Gran Tierra Energy (New York Stock Exchange: GTE) is a cheap value oil and gas company based mostly in Colombia. In fact, the stock is pretty cheap, priced at 2x free cash flow.
But the main problem is that Colombia’s new president does not seem inclined to entertain a new exploration of the country. And therein lies the problem with GTE. Its proven reserves plus its 11-year probable reserves.
This means that for up-and-coming oil fanatics, the GTE is cheap stock with hair.
To sum up my position, I simply cannot stop myself from being attracted to cheap oil stocks. Even those with unclear paths to shareholder returns.
what is happening now?
Oil market fluctuations. Consider this, down 5%. Then he arrives. And now positive. What I described here is the 24 hour oil market. With this much volatility, how can anyone plan for future production?
When Oil was at +95 WTI just a few months ago, everyone was bullish. The board members, the CEOs, the investors and myself, we were all very optimistic that we would see oil and gas companies enjoying their day in the sun.
It’s clear that investors have become saturated with paying high multiples to technology companies where the bulk of their expenses are equity-based compensation. And then, you’re told, those options aren’t a drag on profitability.
On the other hand, investors can be given the option to invest in Gran Tierra Energy. A company with mostly oil holdings in Colombia. And obviously, for investors, that presents an important major risk, the fact that Colombia has just elected its first-ever left-wing party.
Another consideration that might be worth discussing is that the GTE only has 8 years of 1P reserve. Well, maybe less than a year because this table is 1 year old.
As you can see above, GTE’s proven and probable reserves are around 12 years. Not a big deal. But at some point in the next two or three years, GTE will have to work on expanding its 1P reserves.
When asked on the call about GTE stock, GTE CEO Gary Guidry said,
Chairman, Petro said clearly there are no new exploration contracts.
[…] We’ve also had a couple of years here where we’ve refocused our exploration efforts. We went through the process of organizing. So we have a land inventory — on land that we currently have to dig for the next couple of years.
President Petro didn’t say anything about the current territory, and we found the regulators and governments — business as usual cooperating in what we’re doing.
How does a company with a hand full of years of proven inventory figure out how to get around this problem? Or maybe there are other options available? Could the GTE simply move more in Ecuador?
Financial position discussed, buy back 2.9%
What the table above shows is that GTE has no debt due in 2023 or 2024. This means that its next batch of debt will be reduced at the beginning of 2025.
So in all, including the recent debt buybacks, GTE’s net debt comes to nearly $460 million.

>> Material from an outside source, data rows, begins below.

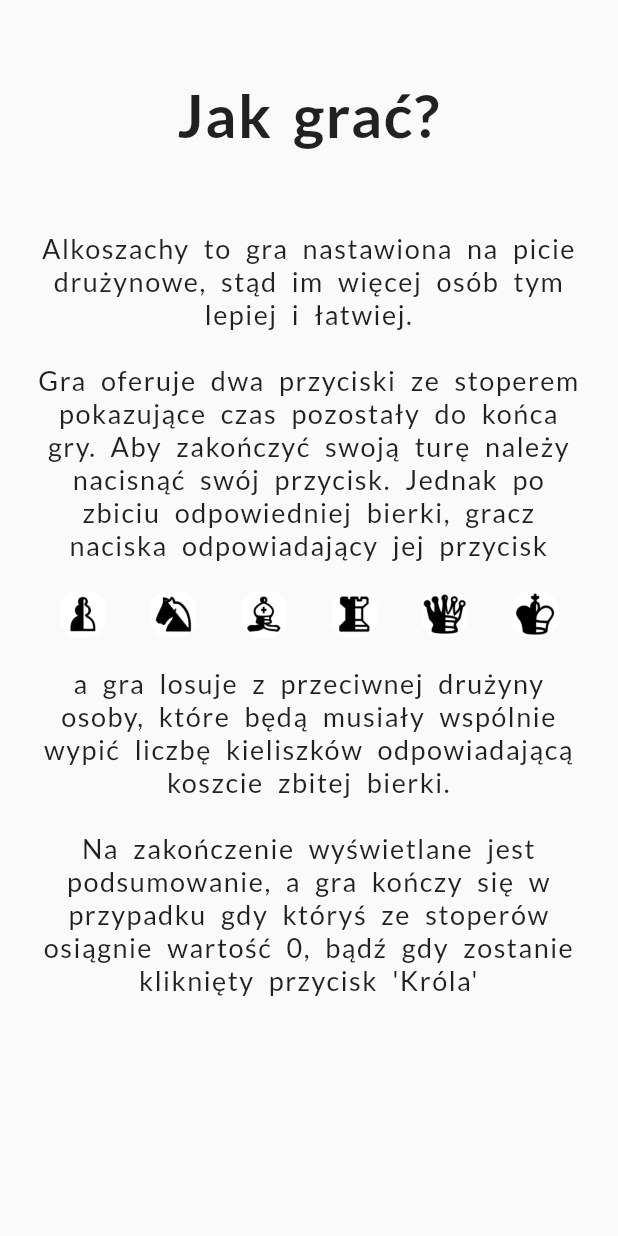
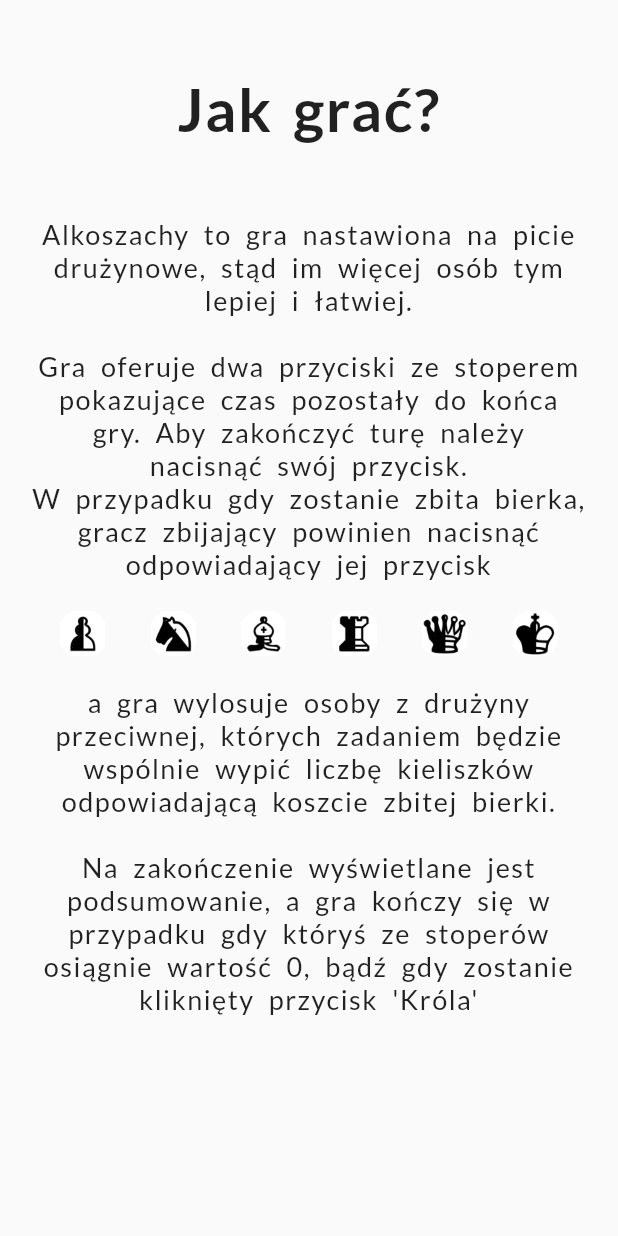
Before and after one commit to AdamJozwiak/AlkoSzachy, a Flutter app: the screen it shows after launch, after a tap on the "info outline" icon, on a phone screen of 412 x 824 dp. Run offline on Flutter 3.47's test engine with Material 2 defaults, Android fonts, the light colour scheme and no system bars; our stand-ins replace google_fonts, rflutter_alert, rxdart; Roboto replaces fonts that are missing (Cardo).

Commit message:
Redact game info and improve main menu

```diff
--- a/lib/page/home.dart
+++ b/lib/page/home.dart
@@ -44,20 +44,30 @@ class _HomePageState extends State<HomePage> {
         child: Scaffold(
           backgroundColor: Colors.grey[300],
           body: SafeArea(
-            child: Stack(children: [
+            child: ListView(
+                shrinkWrap: true,
+                itemExtent: screenSize[1] / 1.02,
+                children: [
+                  Stack(children: [
                     Image.asset(
                       "assets/alchess_baner.png",
                       fit: BoxFit.cover,
                       width: double.infinity,
                       height: double.infinity,
                     ),
+                    Center(
+                      child: Row(
+                        mainAxisAlignment: MainAxisAlignment.center,
+                        children: [
+                          Expanded(
+                            child: Column(
+                              crossAxisAlignment: CrossAxisAlignment.center,
+                              children: <Widget>[
+                                Spacer(
+                                  flex: 2,
+                                ),
                                 Opacity(
                                   opacity: 0.9,
-                child: Padding(
-                  padding:
-                      EdgeInsets.fromLTRB(0.0, screenSize[1] / 20, 0.0, 0.0),
-                  child: Center(
-                    heightFactor: 1.5,
                                   child: CustomText(
                                     text: widget.title,
                                     fontSize: 45.0,
@@ -70,18 +80,8 @@ class _HomePageState extends State<HomePage> {
                                     bgHeight: screenSize[1] / 5,
                                   ),
                                 ),
-                ),
-              ),
-              Padding(
-                padding:
-                    EdgeInsets.fromLTRB(0.0, screenSize[1] / 10, 0.0, 10.0),
-                child: ListView(children: [
-                  Center(
-                    child: Column(
-                      crossAxisAlignment: CrossAxisAlignment.center,
-                      children: <Widget>[
-                        SizedBox(
-                          height: screenSize[1] * 0.28,
+                                Spacer(
+                                  flex: 1,
                                 ),
                                 CustomText(
                                   text: 'Ustaw czas gry',
@@ -97,15 +97,17 @@ class _HomePageState extends State<HomePage> {
                                     key: _formKey,
                                     child: Focus(
                                       child: TextFormField(
-                                initialValue:
-                                    timer != 0.0 ? timer.toString() : '',
+                                        initialValue: timer != 0.0
+                                            ? timer.toString()
+                                            : '',
                                         decoration: InputDecoration(
                                             contentPadding: EdgeInsets.fromLTRB(
                                                 -10.0, 10.0, 10.0, 10.0),
                                             hintText: timer.toString(),
                                             border: OutlineInputBorder(
                                                 borderRadius:
-                                            BorderRadius.circular(20.0)),
+                                                    BorderRadius.circular(
+                                                        20.0)),
                                             fillColor: Colors.white70,
                                             filled: true,
                                             prefixIcon: Icon(Icons.timer),
@@ -114,21 +116,24 @@ class _HomePageState extends State<HomePage> {
                                               fontSize: 15.0,
                                             ),
                                             errorStyle: TextStyle(
-                                        fontFamily: 'Roboto', fontSize: 13.0)),
+                                                fontFamily: 'Roboto',
+                                                fontSize: 13.0)),
                                         textAlign: TextAlign.center,
                                         style: TextStyle(fontSize: 25.0),
                                         validator: (value) {
                                           if (value == null || value.isEmpty) {
                                             return 'Ustaw czas';
-                                  } else if (double.tryParse(value) == null) {
+                                          } else if (double.tryParse(value) ==
+                                              null) {
                                             return 'Tylko liczby!';
                                           }
                                           return null;
                                         },
-                                onChanged: (value) =>
-                                    this._textFieldValue = int.parse(value),
+                                        onChanged: (value) => this
+                                            ._textFieldValue = int.parse(value),
                                         onFieldSubmitted: (value) {
-                                  if (_formKey.currentState.validate()) {
+                                          if (_formKey.currentState
+                                              .validate()) {
                                             setState(() {
                                               timer = int.parse(value);
                                               buttonError[0] = false;
@@ -138,7 +143,8 @@ class _HomePageState extends State<HomePage> {
                                       ),
                                       onFocusChange: (hasFocus) {
                                         if (!hasFocus) {
-                                  if (_formKey.currentState.validate()) {
+                                          if (_formKey.currentState
+                                              .validate()) {
                                             setState(() {
                                               timer = this._textFieldValue;
                                               buttonError[0] = false;
@@ -149,14 +155,16 @@ class _HomePageState extends State<HomePage> {
                                     ),
                                   ),
                                 ),
-                        SizedBox(
-                          height: screenSize[1] * 0.045,
+                                Spacer(
+                                  flex: 2,
                                 ),
                                 RaisedButton.icon(
                                     color: Colors.white60,
                                     shape: RoundedRectangleBorder(
-                                borderRadius: BorderRadius.circular(15.0),
-                                side: BorderSide(color: Colors.black12)),
+                                        borderRadius:
+                                            BorderRadius.circular(15.0),
+                                        side:
+                                            BorderSide(color: Colors.black12)),
                                     onPressed: () {
                                       Navigator.pushNamed(context, '/teams');
                                     },
@@ -165,8 +173,8 @@ class _HomePageState extends State<HomePage> {
                                       text: 'Wybierz drużyny',
                                       fontSize: 25.0,
                                     )),
-                        SizedBox(
-                          height: screenSize[1] * 0.05,
+                                Spacer(
+                                  flex: 2,
                                 ),
                                 ElevatedButton(
                                   onPressed: () async {
@@ -249,38 +257,46 @@ class _HomePageState extends State<HomePage> {
                                       padding: EdgeInsets.all(15),
                                       primary: Colors.white60,
                                       shape: RoundedRectangleBorder(
-                                  borderRadius: BorderRadius.circular(30.0),
-                                  side: BorderSide(color: Colors.black))),
+                                          borderRadius:
+                                              BorderRadius.circular(30.0),
+                                          side:
+                                              BorderSide(color: Colors.black))),
                                 ),
-                        SizedBox(
-                          height: screenSize[1] * 0.03,
+                                Spacer(
+                                  flex: 1,
                                 ),
                                 Column(children: [
                                   if (buttonError[0])
                                     CustomText(
-                              text: 'Długość gry musi być większa niż 30 sek!',
-                              fontSize: 25.0,
+                                      text:
+                                          'Długość gry musi być większa niż 30 sek!',
+                                      fontSize: 20.0,
                                       color: Colors.red[400],
                                     )
                                   else if (buttonError[1])
                                     CustomText(
                                       text: 'Brak graczy.',
-                              fontSize: 25.0,
+                                      fontSize: 20.0,
                                       color: Colors.red[400],
                                     )
                                   else if (buttonError[2])
                                     CustomText(
                                       text:
                                           'Musi być przynajmniej jeden gracz w każdej drużynie.',
-                              fontSize: 25.0,
+                                      fontSize: 20.0,
                                       color: Colors.red[400],
                                     ),
-                        ])
+                                ]),
+                                Spacer(
+                                  flex: 3,
+                                ),
+                              ],
+                            ),
+                          ),
                         ],
                       ),
                     ),
                   ]),
-              ),
                 ]),
           ),
           floatingActionButtonLocation:
@@ -327,9 +343,9 @@ class _HomePageState extends State<HomePage> {
                         child: CustomText(
                           text: 'Alkoszachy to gra nastawiona na picie drużynowe, stąd im więcej osób' +
                               ' tym lepiej i łatwiej.\n\nGra oferuje dwa przyciski ze stoperem pokazujące' +
-                              ' czas pozostały do końca gry. Aby zakończyć swoją turę należy nacisnąć' +
-                              ' swój przycisk. Jednak po zbiciu odpowiedniej bierki, gracz naciska' +
-                              ' odpowiadający jej przycisk',
+                              ' czas pozostały do końca gry. Aby zakończyć turę należy nacisnąć' +
+                              ' swój przycisk.\nW przypadku gdy zostanie zbita bierka, gracz zbijający' +
+                              ' powinien nacisnąć odpowiadający jej przycisk',
                           fontSize: 18.0,
                         ),
                       ),
@@ -340,8 +356,8 @@ class _HomePageState extends State<HomePage> {
                       Padding(
                         padding: const EdgeInsets.symmetric(horizontal: 20.0),
                         child: CustomText(
-                          text: 'a gra losuje z przeciwnej drużyny osoby' +
-                              ', które będą musiały wspólnie wypić liczbę kieliszków odpowiadającą' +
+                          text: 'a gra wylosuje osoby z drużyny przeciwnej, których zadaniem będzie' +
+                              ' wspólnie wypić liczbę kieliszków odpowiadającą' +
                               ' koszcie zbitej bierki.\n\nNa zakończenie wyświetlane jest podsumowanie' +
                               ', a gra kończy się w przypadku gdy któryś ze stoperów osiągnie wartość 0' +
                               ', bądź gdy zostanie kliknięty przycisk \'Króla\'',
```
Lines whose indentation alone changed are shown as unchanged.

Simply put, even though GTE repurchased over 10 million in the quarter, and reduced its total share count by 2.9%, I have to wonder if this is the best use of capital at this point.
GTE stock value – approximately 2x free cash flow
As the chart above shows, GTE expects to bring in approximately $190 in free cash flow this year. That would put the stock at about twice its free cash flow for the year.
But as you’ve already indicated, given GTE’s debt profile, that means it’ll need to keep oil prices in good shape for a few more years, so GTE could dump some of its 2025 bonds.
GTE has two problems. The first is that it operates in a country that is not well prepared for new exploration projects.
The second problem is that GTE still carries a fair amount of debt. This second consideration isn’t a deal breaker. In fact, I think the stock is incredibly cheap with 2x free cash flow.
What that means is that GTE is going to have to work to reduce that debt even more, before returning that significant capital to shareholders.